Exercise
Copy out each line of the data holding "gioco".

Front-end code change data
::::::::

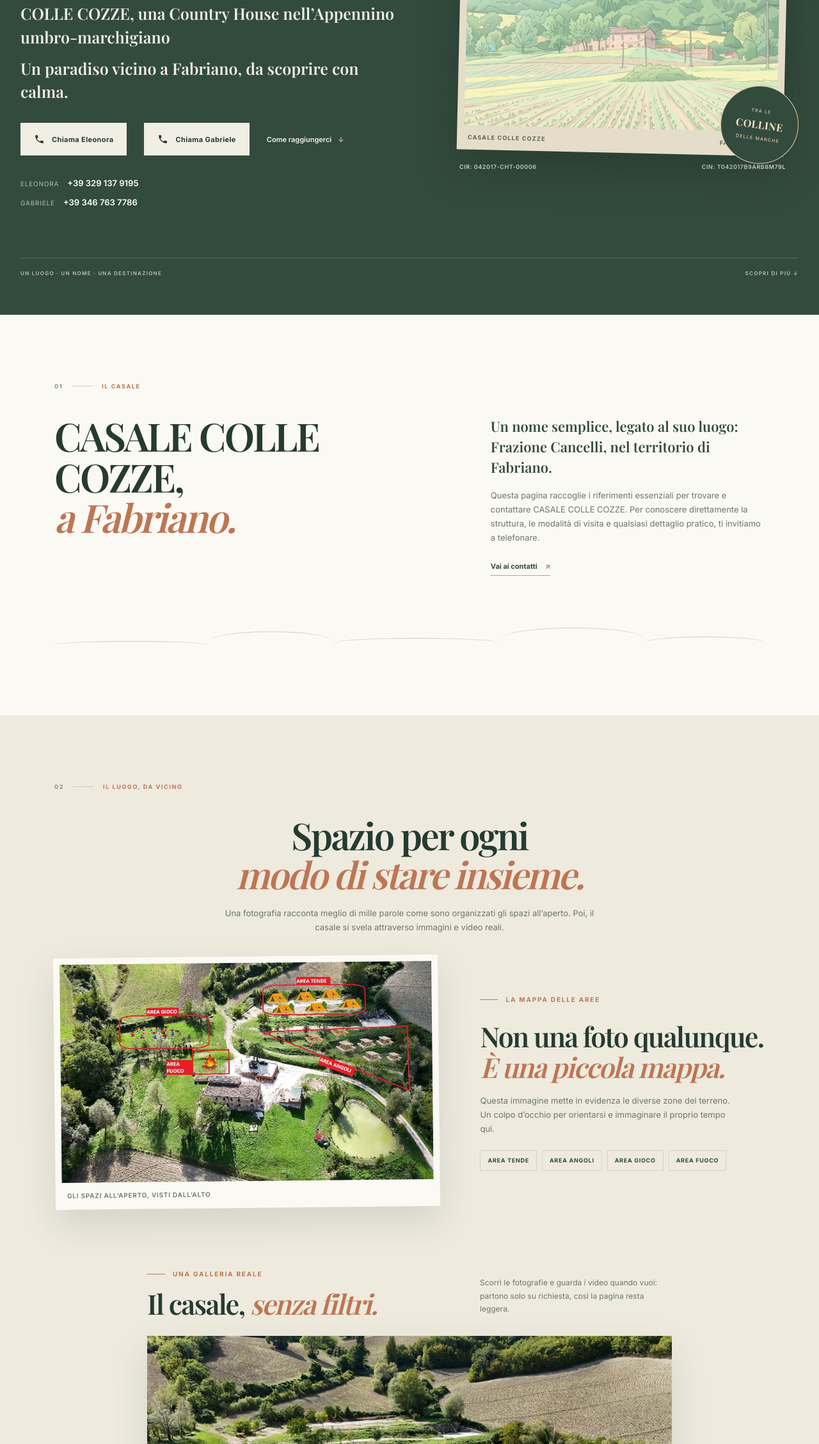
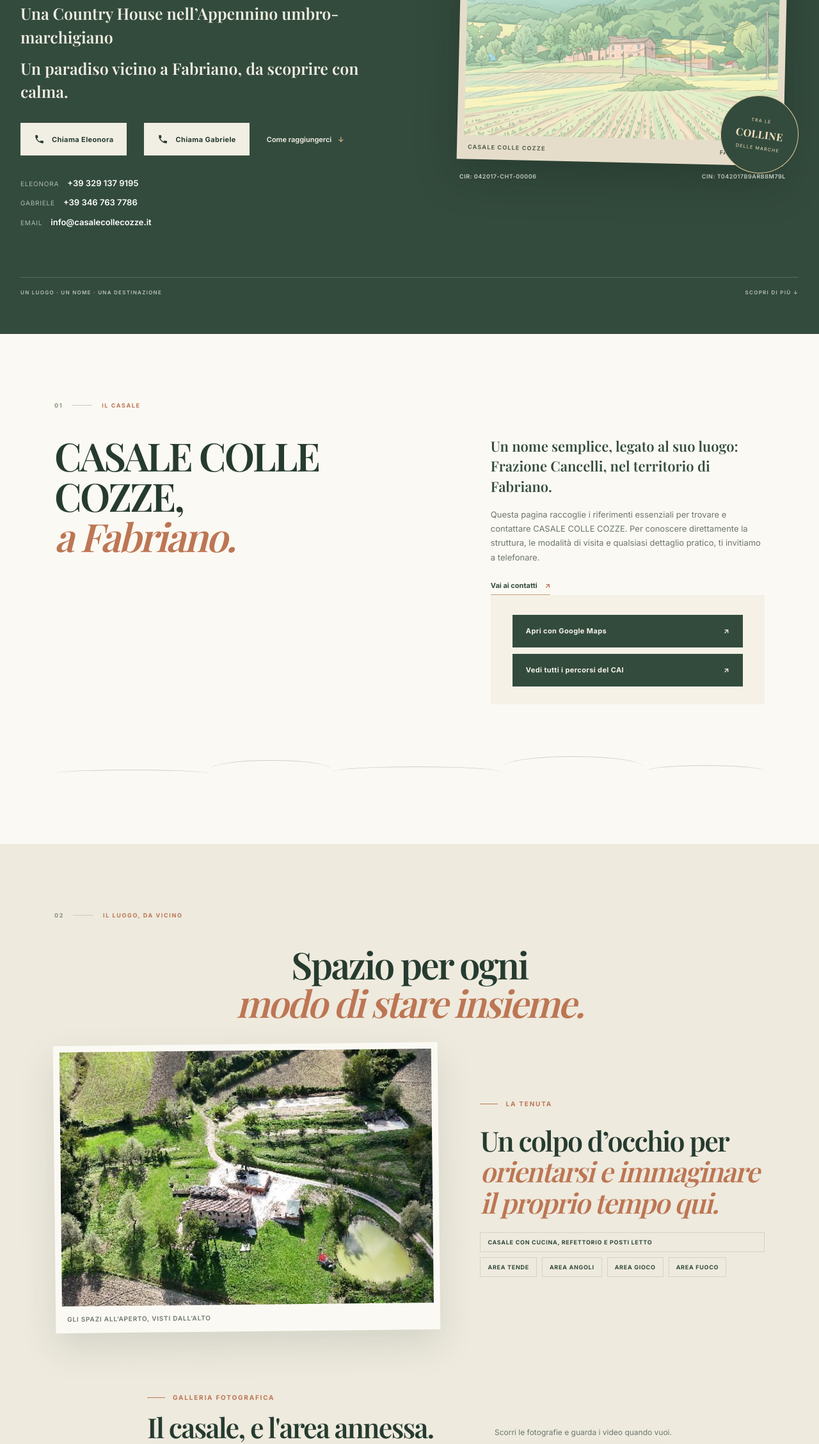
Before and after one commit to feroda/www-collecozze, a plain HTML site: page index.html in a window 1280 px wide. Shown: the part 386-2643 px from the top of the page at 64% size. Drawn offline with Linux system fonts and the light colour scheme.

Commit message:
Aggiunge foto e integra modifiche alle descrizioni ed email poposte dalla committente

```diff
--- a/index.html
+++ b/index.html
@@ -40,7 +40,7 @@
         <div class="hero-copy">
           <p class="eyebrow"><span class="eyebrow-line"></span> Frazione Cancelli · Fabriano, Marche</p>
           <h1>CASALE<br><em>COLLE COZZE</em></h1>
-          <p class="hero-lede">COLLE COZZE, una Country House nell’Appennino umbro-marchigiano</p>
+          <p class="hero-lede">Una Country House nell’Appennino umbro-marchigiano</p>
           <p class="hero-lede">Un paradiso vicino a Fabriano, da scoprire con calma.</p>
           <div class="hero-actions">
             <a class="button button-light" href="tel:+393291379195">
@@ -56,6 +56,7 @@
           <div class="hero-phone-list">
             <p class="hero-phone"><span>Eleonora</span><a href="tel:+393291379195">+39 329 137 9195</a></p>
             <p class="hero-phone"><span>Gabriele</span><a href="tel:+393467637786">+39 346 763 7786</a></p>
+            <p class="hero-phone"><span>Email</span><a href="mailto:info@casalecollecozze.it">info@casalecollecozze.it</a></p>
           </div>
         </div>
         <div class="hero-art">
@@ -83,6 +84,14 @@
           <p class="intro-lede">Un nome semplice, legato al suo luogo: Frazione Cancelli, nel territorio di Fabriano.</p>
           <p>Questa pagina raccoglie i riferimenti essenziali per trovare e contattare CASALE COLLE COZZE. Per conoscere direttamente la struttura, le modalità di visita e qualsiasi dettaglio pratico, ti invitiamo a telefonare.</p>
           <a class="inline-link" href="#vieni-a-trovarci">Vai ai contatti <span aria-hidden="true">↗</span></a>
+        <div class="address-card">
+          <a class="button button-map" href="https://www.google.com/maps/search/?api=1&amp;query=CASALE%20COLLE%20COZZE%2C%20Frazione%20Cancelli%20137%2FA%2C%2060044%20Fabriano%20AN%2C%20Italy" target="_blank" rel="noopener noreferrer">
+            Apri con Google Maps <span aria-hidden="true">↗</span>
+          </a>
+          <a class="button button-map" href="https://www.caifabriano.it/wp/cpc/7-itinerari-it/it-7-gruppo-monte-penna/it-7-01/" target="_blank" rel="noopener noreferrer">
+            Vedi tutti i percorsi del CAI <span aria-hidden="true">↗</span>
+          </a>
+        </div>
         </div>
       </div>
       <div class="landscape-rule" aria-hidden="true"><span></span><span></span><span></span><span></span><span></span></div>
@@ -92,19 +101,19 @@
       <div class="section-kicker"><span>02</span><span>IL LUOGO, DA VICINO</span></div>
       <div class="gallery-heading">
         <h2 id="gallery-title">Spazio per ogni<br><em>modo di stare insieme.</em></h2>
-        <p>Una fotografia racconta meglio di mille parole come sono organizzati gli spazi all’aperto. Poi, il casale si svela attraverso immagini e video reali.</p>
       </div>
 
       <article class="gallery-feature" aria-labelledby="space-map-title">
         <figure class="space-map">
-          <img src="assets/images/photo_2026-10-28_18-22-27.jpg" alt="Vista dall’alto del casale con la suddivisione delle aree: tende, angoli, gioco e fuoco" loading="lazy">
+          <img src="assets/images/photo_2026-10-31_11-24-04.jpg" alt="Vista dall’alto del casale" loading="lazy">
           <figcaption>Gli spazi all’aperto, visti dall’alto</figcaption>
         </figure>
         <div class="space-map-copy">
-          <p class="eyebrow"><span class="eyebrow-line"></span> LA MAPPA DELLE AREE</p>
-          <h3 id="space-map-title">Non una foto qualunque.<br><em>È una piccola mappa.</em></h3>
-          <p>Questa immagine mette in evidenza le diverse zone del terreno. Un colpo d’occhio per orientarsi e immaginare il proprio tempo qui.</p>
+          <p class="eyebrow"><span class="eyebrow-line"></span> LA TENUTA</p>
+          <h3 id="space-map-title">Un colpo d’occhio per<br><em>orientarsi e immaginare il proprio tempo qui.</em></h3>
+          <p class="intro-lede"></p>
           <ul class="area-list" aria-label="Aree indicate nella fotografia">
+            <li style="width:100%">Casale con cucina, refettorio e posti letto</li>
             <li>Area tende</li>
             <li>Area angoli</li>
             <li>Area gioco</li>
@@ -115,14 +124,18 @@
 
       <div class="media-heading">
         <div>
-          <p class="eyebrow"><span class="eyebrow-line"></span> UNA GALLERIA REALE</p>
-          <h3>Il casale, <em>senza filtri.</em></h3>
+          <p class="eyebrow"><span class="eyebrow-line"></span>GALLERIA FOTOGRAFICA</p>
+          <h3>Il casale, e l'area annessa.</em></h3>
         </div>
-        <p>Scorri le fotografie e guarda i video quando vuoi: partono solo su richiesta, così la pagina resta leggera.</p>
+        <p>Scorri le fotografie e guarda i video quando vuoi.</p>
       </div>
 
       <div class="carousel" role="region" aria-roledescription="carosello" aria-label="Fotografie e video di Colle Cozze" tabindex="0">
         <div class="carousel-stage">
+          <figure class="carousel-slide" role="group" aria-roledescription="diapositiva" aria-label="2 di 9 — Il casale e il paesaggio" hidden>
+            <img src="assets/images/photo_2026-10-28_18-22-27.jpg" alt="Vista dall’alto del casale con la suddivisione delle aree: tende, angoli, gioco e fuoco" loading="lazy">
+            <figcaption><span>01 / 09</span><span>Per i campi scout</span></figcaption>
+          </figure>
           <figure class="carousel-slide" role="group" aria-roledescription="diapositiva" aria-label="1 di 9 — L’ingresso del casale">
             <img src="assets/images/photo_2026-10-28_18-23-16.jpg" alt="Portone in legno all’ingresso del casale in pietra" loading="lazy">
             <figcaption><span>01 / 09</span><span>L’ingresso del casale</span></figcaption>
@@ -180,12 +193,11 @@
     </section>
 
     <section class="visit section-pad" id="vieni-a-trovarci">
-      <div class="section-kicker section-kicker-light"><span>03</span><span>VIENI A TROVARCI</span></div>
+      <div class="section-kicker section-kicker-light"><span>03</span><span>CONTATTI</span></div>
       <div class="visit-grid">
         <div>
-          <p class="eyebrow eyebrow-light"><span class="eyebrow-line"></span> IL NOSTRO INDIRIZZO</p>
-          <h2>L’indirizzo,<br><em>a Cancelli.</em></h2>
-          <p class="visit-copy">Per indicazioni sull’indirizzo o per sapere se è possibile visitare la struttura, contatta prima CASALE COLLE COZZE.</p>
+          <h2>Casale Colle Cozze</h2>
+          <h3 class="visit-copy">Per indicazioni su come raggiungere la struttura, consultare Google Maps, o per conoscere le disponibilità di date, contatta IL CASALE COLLE COZZE.</h3>
           <div class="visit-actions">
             <a class="button button-outline" href="tel:+393291379195">Chiama Eleonora <span aria-hidden="true">↗</span></a>
             <a class="button button-outline" href="tel:+393467637786">Chiama Gabriele <span aria-hidden="true">↗</span></a>
@@ -193,11 +205,12 @@
         </div>
         <div class="address-card">
           <div class="address-card-top"><span>INDIRIZZO</span><span class="address-dot" aria-hidden="true"></span></div>
-          <address>Frazione Cancelli, 137/A<br>60044 Fabriano AN<br>Italia</address>
+          <address>Frazione Cancelli, 137/A<br>60044 Fabriano AN</address>
           <div class="address-separator"></div>
           <div class="address-card-top"><span>TELEFONO</span><span>CONTATTO DIRETTO</span></div>
           <a class="address-phone" href="tel:+393291379195">Eleonora · +39 329 137 9195 <span aria-hidden="true">↗</span></a>
           <a class="address-phone" href="tel:+393467637786">Gabriele · +39 346 763 7786 <span aria-hidden="true">↗</span></a>
+          <a class="address-phone" href="mailto:info@casalecollecozze.it" target="_blank">info@casalecollecozze.it <span aria-hidden="true">↗</span></a>
           <a class="button button-map" href="https://www.google.com/maps/search/?api=1&amp;query=CASALE%20COLLE%20COZZE%2C%20Frazione%20Cancelli%20137%2FA%2C%2060044%20Fabriano%20AN%2C%20Italy" target="_blank" rel="noopener noreferrer">
             Apri con Google Maps <span aria-hidden="true">↗</span>
           </a>
@@ -216,14 +229,14 @@
         <img src="assets/images/brand-mark.svg" width="42" height="42" alt="">
         <span>CASALE COLLE COZZE</span>
       </a>
-      <p class="footer-line">Un indirizzo a Fabriano, nelle Marche.</p>
+      <p class="footer-line">Fraz. Cancelli di Fabriano, nella splendida terra delle Marche.</p>
       <p class="footer-label">DATI DELL’ATTIVITÀ</p>
       <div class="footer-details">
         <div><span>RAGIONE SOCIALE / DENOMINAZIONE PUBBLICA</span><strong>CASALE COLLE COZZE</strong></div>
         <div><span>PARTITA IVA</span><strong>02683180422</strong></div>
         <div><span>INDIRIZZO</span><strong>Frazione Cancelli, 137/A, 60044 Fabriano AN, Italia</strong></div>
         <div><span>TELEFONO</span><strong><a href="tel:+393291379195">Eleonora · +39 329 137 9195</a><br><a href="tel:+393467637786">Gabriele · +39 346 763 7786</a></strong></div>
-        <div><span>EMAIL</span><strong><a href="mailto:casalecollecozze@gmail.com">casalecollecozze@gmail.com</a></strong></div>
+        <div><span>EMAIL</span><strong><a href="mailto:info@casalecollecozze.it">info@casalecollecozze.it</a></strong></div>
       </div>
     </div>
     <div class="footer-bottom">
```
Also changed, not shown: assets/images/photo_2026-10-31_11-24-04.jpg (added), assets/images/photo_2026-10-31_12-24-37.jpg (added), assets/images/photo_2026-10-31_12-24-40.jpg (added).
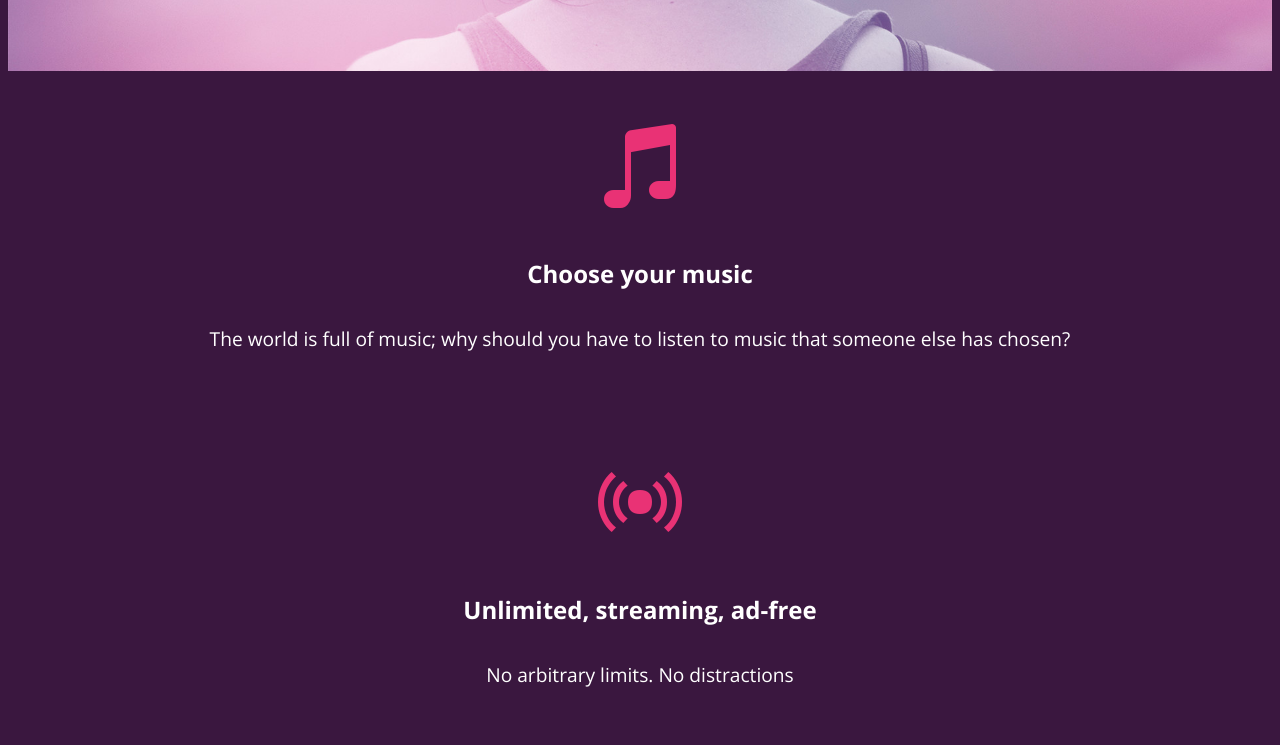
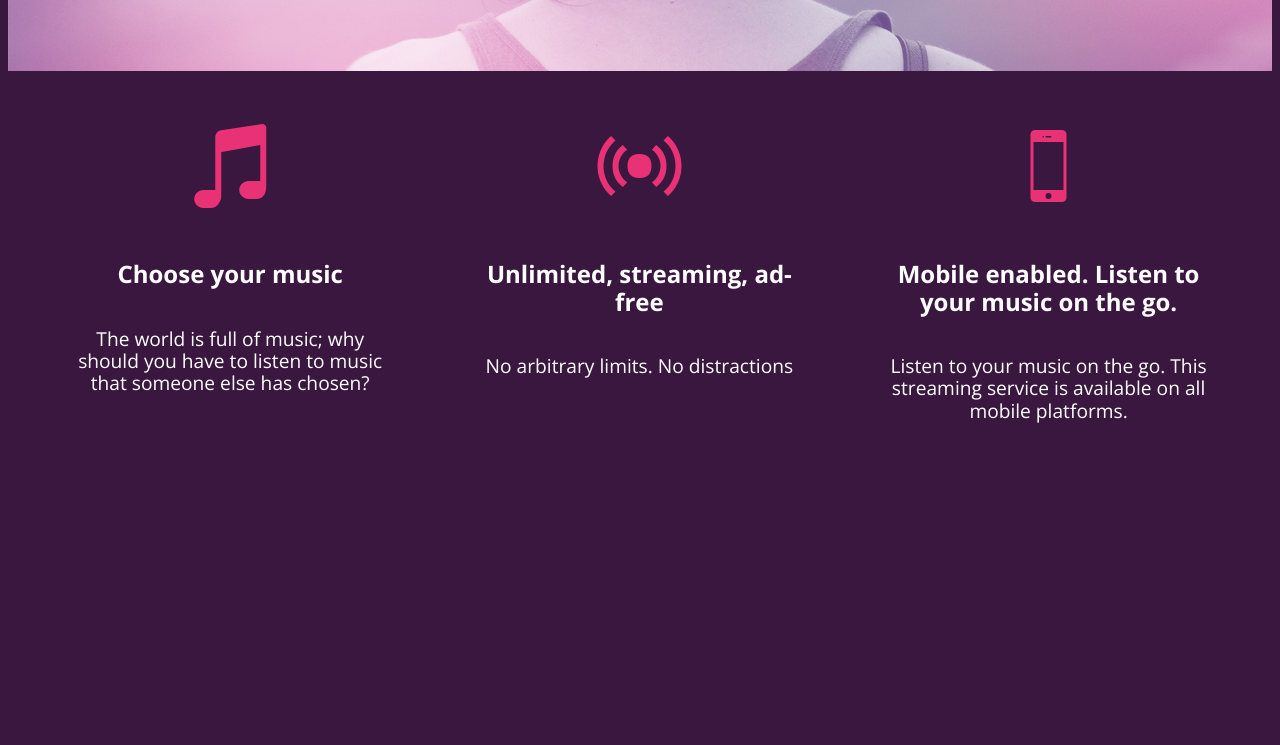
Before and after one commit to sanfordpaul/bloc-jams, a plain HTML site: page index.html in a window 1280 px wide. Shown: the part 635-1380 px from the top of the page. After the commit the page ends 1114 px from the top, so only its background shows below. Drawn offline with nearby package versions, Linux system fonts and the light colour scheme.

Commit message:
Assignment 4 Completed

```diff
--- a/index.html
+++ b/index.html
@@ -19,7 +19,7 @@
             <h1 class="hero-title">Turn the music up!</h1>
         </section>
 
-        <section class="selling-points container"> <!-- selling points -->
+        <section class="selling-points container clearfix"> <!-- selling points -->
             <div class="point column third">
                 <span class="ion-music-note"></span>
                 <h5 class="point-title">Choose your music</h5>
--- a/styles/main.css
+++ b/styles/main.css
@@ -30,14 +30,14 @@ body {
     margin: 0 auto;
 }
 
-@@media (min-width: 640px) {
+@media (min-width: 640px) {
     html  {font-size: 112%;}
     .column {
         float: left;
         padding-left: 1rem;
         padding-right: 1rem;
     }
-    .column.full{width: 100%;}
+    .column.full {width: 100%;}
     .column.two-thirds {width: 66.6%;}
     .column.half {width: 50%;}
     .column.third {width: 33.3%;}
@@ -48,3 +48,12 @@ body {
 @media (min-width: 1024px){
     html {font-size: 120%;}
 }
+.clearfix:after,
+.clearfix:before {
+    content: " ";
+    display: table;
+}
+
+.clearfix:before {
+    clear: both;
+}
```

::::::::

Answer for the task
-          <img src="assets/images/photo_2026-10-28_18-22-27.jpg" alt="Vista dall’alto del casale con la suddivisione delle aree: tende, angoli, gioco e fuoco" loading="lazy">
             <li>Area gioco</li>
+            <img src="assets/images/photo_2026-10-28_18-22-27.jpg" alt="Vista dall’alto del casale con la suddivisione delle aree: tende, angoli, gioco e fuoco" loading="lazy">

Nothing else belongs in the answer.